··· PROVIDED ENTRIES ···

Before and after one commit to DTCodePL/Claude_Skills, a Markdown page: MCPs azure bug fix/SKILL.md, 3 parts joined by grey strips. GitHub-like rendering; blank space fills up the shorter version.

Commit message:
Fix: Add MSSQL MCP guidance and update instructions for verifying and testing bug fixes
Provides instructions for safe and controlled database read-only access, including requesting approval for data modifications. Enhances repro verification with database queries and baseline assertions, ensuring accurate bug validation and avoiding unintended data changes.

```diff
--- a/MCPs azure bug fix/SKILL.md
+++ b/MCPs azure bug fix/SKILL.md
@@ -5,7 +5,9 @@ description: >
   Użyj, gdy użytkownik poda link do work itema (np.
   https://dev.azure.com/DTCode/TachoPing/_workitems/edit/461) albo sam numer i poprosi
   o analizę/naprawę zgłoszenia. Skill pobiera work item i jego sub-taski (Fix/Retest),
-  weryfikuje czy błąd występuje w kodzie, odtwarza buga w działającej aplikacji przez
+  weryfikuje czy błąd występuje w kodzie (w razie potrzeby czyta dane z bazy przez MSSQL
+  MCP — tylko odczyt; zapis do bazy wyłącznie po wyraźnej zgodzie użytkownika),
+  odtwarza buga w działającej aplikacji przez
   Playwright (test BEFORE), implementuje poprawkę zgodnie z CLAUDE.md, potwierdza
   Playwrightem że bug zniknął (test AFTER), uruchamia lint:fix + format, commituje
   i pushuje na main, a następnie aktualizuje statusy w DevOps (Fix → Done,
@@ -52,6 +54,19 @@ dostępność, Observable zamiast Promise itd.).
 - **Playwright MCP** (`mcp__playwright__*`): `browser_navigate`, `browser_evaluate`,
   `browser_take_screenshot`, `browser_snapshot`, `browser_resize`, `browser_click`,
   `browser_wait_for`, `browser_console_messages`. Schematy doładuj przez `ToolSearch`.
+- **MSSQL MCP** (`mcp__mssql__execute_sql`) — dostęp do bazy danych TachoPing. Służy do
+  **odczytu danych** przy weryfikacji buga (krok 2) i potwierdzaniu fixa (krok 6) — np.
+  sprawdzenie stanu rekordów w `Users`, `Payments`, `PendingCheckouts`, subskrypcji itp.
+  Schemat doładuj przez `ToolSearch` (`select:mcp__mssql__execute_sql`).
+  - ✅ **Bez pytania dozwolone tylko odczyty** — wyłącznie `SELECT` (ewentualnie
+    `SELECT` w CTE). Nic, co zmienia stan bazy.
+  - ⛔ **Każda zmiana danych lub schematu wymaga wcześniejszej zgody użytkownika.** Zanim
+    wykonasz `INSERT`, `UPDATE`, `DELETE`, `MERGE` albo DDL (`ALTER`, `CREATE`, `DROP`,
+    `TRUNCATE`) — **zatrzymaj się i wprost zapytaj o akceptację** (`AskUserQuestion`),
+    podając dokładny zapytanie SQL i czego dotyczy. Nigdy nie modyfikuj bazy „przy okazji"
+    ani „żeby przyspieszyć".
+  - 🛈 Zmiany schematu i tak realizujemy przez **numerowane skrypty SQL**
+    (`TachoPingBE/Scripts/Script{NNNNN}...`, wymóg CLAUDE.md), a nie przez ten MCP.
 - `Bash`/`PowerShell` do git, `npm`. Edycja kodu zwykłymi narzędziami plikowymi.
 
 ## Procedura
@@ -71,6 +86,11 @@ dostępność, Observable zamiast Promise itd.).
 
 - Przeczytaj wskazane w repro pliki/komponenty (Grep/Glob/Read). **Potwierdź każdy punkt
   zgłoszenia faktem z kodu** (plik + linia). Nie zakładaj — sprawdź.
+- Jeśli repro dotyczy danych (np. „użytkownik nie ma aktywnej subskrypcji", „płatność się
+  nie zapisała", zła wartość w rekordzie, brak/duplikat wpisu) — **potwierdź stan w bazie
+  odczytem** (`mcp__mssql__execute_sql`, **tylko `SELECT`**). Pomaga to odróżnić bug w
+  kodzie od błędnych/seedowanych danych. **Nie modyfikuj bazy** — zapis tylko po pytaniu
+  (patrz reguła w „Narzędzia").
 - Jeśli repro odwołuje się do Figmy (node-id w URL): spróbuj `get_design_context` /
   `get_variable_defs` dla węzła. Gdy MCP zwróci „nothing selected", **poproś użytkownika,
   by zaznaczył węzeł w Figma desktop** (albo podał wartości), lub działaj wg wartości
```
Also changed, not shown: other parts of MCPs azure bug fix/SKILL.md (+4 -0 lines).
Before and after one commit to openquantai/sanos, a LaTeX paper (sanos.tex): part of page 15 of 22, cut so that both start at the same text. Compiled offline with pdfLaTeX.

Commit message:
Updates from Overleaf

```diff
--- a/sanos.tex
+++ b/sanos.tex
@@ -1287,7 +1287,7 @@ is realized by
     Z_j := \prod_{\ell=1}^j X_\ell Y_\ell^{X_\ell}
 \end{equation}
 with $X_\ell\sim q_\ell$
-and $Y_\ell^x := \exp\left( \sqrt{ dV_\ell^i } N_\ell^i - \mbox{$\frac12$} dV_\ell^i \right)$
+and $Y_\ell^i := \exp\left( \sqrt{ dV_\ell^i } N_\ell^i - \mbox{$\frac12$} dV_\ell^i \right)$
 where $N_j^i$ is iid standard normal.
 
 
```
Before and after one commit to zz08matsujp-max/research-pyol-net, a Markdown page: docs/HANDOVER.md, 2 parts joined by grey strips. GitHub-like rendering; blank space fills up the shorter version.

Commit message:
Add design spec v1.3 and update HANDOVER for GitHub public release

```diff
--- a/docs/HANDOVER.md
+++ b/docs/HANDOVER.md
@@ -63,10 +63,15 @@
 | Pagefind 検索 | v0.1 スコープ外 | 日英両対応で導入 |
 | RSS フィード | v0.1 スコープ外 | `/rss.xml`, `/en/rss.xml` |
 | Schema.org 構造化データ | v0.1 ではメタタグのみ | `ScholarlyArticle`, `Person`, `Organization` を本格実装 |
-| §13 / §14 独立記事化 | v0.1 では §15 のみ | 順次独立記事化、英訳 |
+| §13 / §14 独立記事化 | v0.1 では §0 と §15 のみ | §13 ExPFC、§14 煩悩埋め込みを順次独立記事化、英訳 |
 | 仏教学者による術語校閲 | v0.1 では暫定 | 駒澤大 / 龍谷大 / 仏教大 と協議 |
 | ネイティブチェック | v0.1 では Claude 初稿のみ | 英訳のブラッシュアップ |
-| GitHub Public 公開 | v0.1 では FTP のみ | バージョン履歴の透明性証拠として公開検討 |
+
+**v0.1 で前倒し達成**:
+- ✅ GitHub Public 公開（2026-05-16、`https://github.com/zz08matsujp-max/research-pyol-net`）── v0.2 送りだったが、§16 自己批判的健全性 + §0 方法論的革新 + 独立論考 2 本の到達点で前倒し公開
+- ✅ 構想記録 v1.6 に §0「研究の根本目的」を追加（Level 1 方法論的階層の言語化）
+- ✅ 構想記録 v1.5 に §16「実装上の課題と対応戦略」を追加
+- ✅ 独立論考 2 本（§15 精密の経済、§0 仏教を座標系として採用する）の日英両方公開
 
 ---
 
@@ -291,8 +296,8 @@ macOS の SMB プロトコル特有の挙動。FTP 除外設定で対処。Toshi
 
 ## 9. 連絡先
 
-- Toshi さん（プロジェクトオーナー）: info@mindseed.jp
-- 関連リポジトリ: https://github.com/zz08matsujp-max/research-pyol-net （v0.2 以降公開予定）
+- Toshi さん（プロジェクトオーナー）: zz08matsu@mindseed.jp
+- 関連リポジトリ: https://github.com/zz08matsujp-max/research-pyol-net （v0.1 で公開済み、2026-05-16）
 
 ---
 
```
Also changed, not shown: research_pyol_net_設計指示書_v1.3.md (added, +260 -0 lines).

···

▶ [EXERCISE GOAL]:
The entries above must be written out again exactly as they are.

▶ [EXPECTED ANSWER]:
Before and after one commit to DTCodePL/Claude_Skills, a Markdown page: MCPs azure bug fix/SKILL.md, 3 parts joined by grey strips. GitHub-like rendering; blank space fills up the shorter version.

Commit message:
Fix: Add MSSQL MCP guidance and update instructions for verifying and testing bug fixes
Provides instructions for safe and controlled database read-only access, including requesting approval for data modifications. Enhances repro verification with database queries and baseline assertions, ensuring accurate bug validation and avoiding unintended data changes.

```diff
--- a/MCPs azure bug fix/SKILL.md
+++ b/MCPs azure bug fix/SKILL.md
@@ -5,7 +5,9 @@ description: >
   Użyj, gdy użytkownik poda link do work itema (np.
   https://dev.azure.com/DTCode/TachoPing/_workitems/edit/461) albo sam numer i poprosi
   o analizę/naprawę zgłoszenia. Skill pobiera work item i jego sub-taski (Fix/Retest),
-  weryfikuje czy błąd występuje w kodzie, odtwarza buga w działającej aplikacji przez
+  weryfikuje czy błąd występuje w kodzie (w razie potrzeby czyta dane z bazy przez MSSQL
+  MCP — tylko odczyt; zapis do bazy wyłącznie po wyraźnej zgodzie użytkownika),
+  odtwarza buga w działającej aplikacji przez
   Playwright (test BEFORE), implementuje poprawkę zgodnie z CLAUDE.md, potwierdza
   Playwrightem że bug zniknął (test AFTER), uruchamia lint:fix + format, commituje
   i pushuje na main, a następnie aktualizuje statusy w DevOps (Fix → Done,
@@ -52,6 +54,19 @@ dostępność, Observable zamiast Promise itd.).
 - **Playwright MCP** (`mcp__playwright__*`): `browser_navigate`, `browser_evaluate`,
   `browser_take_screenshot`, `browser_snapshot`, `browser_resize`, `browser_click`,
   `browser_wait_for`, `browser_console_messages`. Schematy doładuj przez `ToolSearch`.
+- **MSSQL MCP** (`mcp__mssql__execute_sql`) — dostęp do bazy danych TachoPing. Służy do
+  **odczytu danych** przy weryfikacji buga (krok 2) i potwierdzaniu fixa (krok 6) — np.
+  sprawdzenie stanu rekordów w `Users`, `Payments`, `PendingCheckouts`, subskrypcji itp.
+  Schemat doładuj przez `ToolSearch` (`select:mcp__mssql__execute_sql`).
+  - ✅ **Bez pytania dozwolone tylko odczyty** — wyłącznie `SELECT` (ewentualnie
+    `SELECT` w CTE). Nic, co zmienia stan bazy.
+  - ⛔ **Każda zmiana danych lub schematu wymaga wcześniejszej zgody użytkownika.** Zanim
+    wykonasz `INSERT`, `UPDATE`, `DELETE`, `MERGE` albo DDL (`ALTER`, `CREATE`, `DROP`,
+    `TRUNCATE`) — **zatrzymaj się i wprost zapytaj o akceptację** (`AskUserQuestion`),
+    podając dokładny zapytanie SQL i czego dotyczy. Nigdy nie modyfikuj bazy „przy okazji"
+    ani „żeby przyspieszyć".
+  - 🛈 Zmiany schematu i tak realizujemy przez **numerowane skrypty SQL**
+    (`TachoPingBE/Scripts/Script{NNNNN}...`, wymóg CLAUDE.md), a nie przez ten MCP.
 - `Bash`/`PowerShell` do git, `npm`. Edycja kodu zwykłymi narzędziami plikowymi.
 
 ## Procedura
@@ -71,6 +86,11 @@ dostępność, Observable zamiast Promise itd.).
 
 - Przeczytaj wskazane w repro pliki/komponenty (Grep/Glob/Read). **Potwierdź każdy punkt
   zgłoszenia faktem z kodu** (plik + linia). Nie zakładaj — sprawdź.
+- Jeśli repro dotyczy danych (np. „użytkownik nie ma aktywnej subskrypcji", „płatność się
+  nie zapisała", zła wartość w rekordzie, brak/duplikat wpisu) — **potwierdź stan w bazie
+  odczytem** (`mcp__mssql__execute_sql`, **tylko `SELECT`**). Pomaga to odróżnić bug w
+  kodzie od błędnych/seedowanych danych. **Nie modyfikuj bazy** — zapis tylko po pytaniu
+  (patrz reguła w „Narzędzia").
 - Jeśli repro odwołuje się do Figmy (node-id w URL): spróbuj `get_design_context` /
   `get_variable_defs` dla węzła. Gdy MCP zwróci „nothing selected", **poproś użytkownika,
   by zaznaczył węzeł w Figma desktop** (albo podał wartości), lub działaj wg wartości
```
Also changed, not shown: other parts of MCPs azure bug fix/SKILL.md (+4 -0 lines).
Before and after one commit to openquantai/sanos, a LaTeX paper (sanos.tex): part of page 15 of 22, cut so that both start at the same text. Compiled offline with pdfLaTeX.

Commit message:
Updates from Overleaf

```diff
--- a/sanos.tex
+++ b/sanos.tex
@@ -1287,7 +1287,7 @@ is realized by
     Z_j := \prod_{\ell=1}^j X_\ell Y_\ell^{X_\ell}
 \end{equation}
 with $X_\ell\sim q_\ell$
-and $Y_\ell^x := \exp\left( \sqrt{ dV_\ell^i } N_\ell^i - \mbox{$\frac12$} dV_\ell^i \right)$
+and $Y_\ell^i := \exp\left( \sqrt{ dV_\ell^i } N_\ell^i - \mbox{$\frac12$} dV_\ell^i \right)$
 where $N_j^i$ is iid standard normal.
 
 
```
Before and after one commit to zz08matsujp-max/research-pyol-net, a Markdown page: docs/HANDOVER.md, 2 parts joined by grey strips. GitHub-like rendering; blank space fills up the shorter version.

Commit message:
Add design spec v1.3 and update HANDOVER for GitHub public release

```diff
--- a/docs/HANDOVER.md
+++ b/docs/HANDOVER.md
@@ -63,10 +63,15 @@
 | Pagefind 検索 | v0.1 スコープ外 | 日英両対応で導入 |
 | RSS フィード | v0.1 スコープ外 | `/rss.xml`, `/en/rss.xml` |
 | Schema.org 構造化データ | v0.1 ではメタタグのみ | `ScholarlyArticle`, `Person`, `Organization` を本格実装 |
-| §13 / §14 独立記事化 | v0.1 では §15 のみ | 順次独立記事化、英訳 |
+| §13 / §14 独立記事化 | v0.1 では §0 と §15 のみ | §13 ExPFC、§14 煩悩埋め込みを順次独立記事化、英訳 |
 | 仏教学者による術語校閲 | v0.1 では暫定 | 駒澤大 / 龍谷大 / 仏教大 と協議 |
 | ネイティブチェック | v0.1 では Claude 初稿のみ | 英訳のブラッシュアップ |
-| GitHub Public 公開 | v0.1 では FTP のみ | バージョン履歴の透明性証拠として公開検討 |
+
+**v0.1 で前倒し達成**:
+- ✅ GitHub Public 公開（2026-05-16、`https://github.com/zz08matsujp-max/research-pyol-net`）── v0.2 送りだったが、§16 自己批判的健全性 + §0 方法論的革新 + 独立論考 2 本の到達点で前倒し公開
+- ✅ 構想記録 v1.6 に §0「研究の根本目的」を追加（Level 1 方法論的階層の言語化）
+- ✅ 構想記録 v1.5 に §16「実装上の課題と対応戦略」を追加
+- ✅ 独立論考 2 本（§15 精密の経済、§0 仏教を座標系として採用する）の日英両方公開
 
 ---
 
@@ -291,8 +296,8 @@ macOS の SMB プロトコル特有の挙動。FTP 除外設定で対処。Toshi
 
 ## 9. 連絡先
 
-- Toshi さん（プロジェクトオーナー）: info@mindseed.jp
-- 関連リポジトリ: https://github.com/zz08matsujp-max/research-pyol-net （v0.2 以降公開予定）
+- Toshi さん（プロジェクトオーナー）: zz08matsu@mindseed.jp
+- 関連リポジトリ: https://github.com/zz08matsujp-max/research-pyol-net （v0.1 で公開済み、2026-05-16）
 
 ---
 
```
Also changed, not shown: research_pyol_net_設計指示書_v1.3.md (added, +260 -0 lines).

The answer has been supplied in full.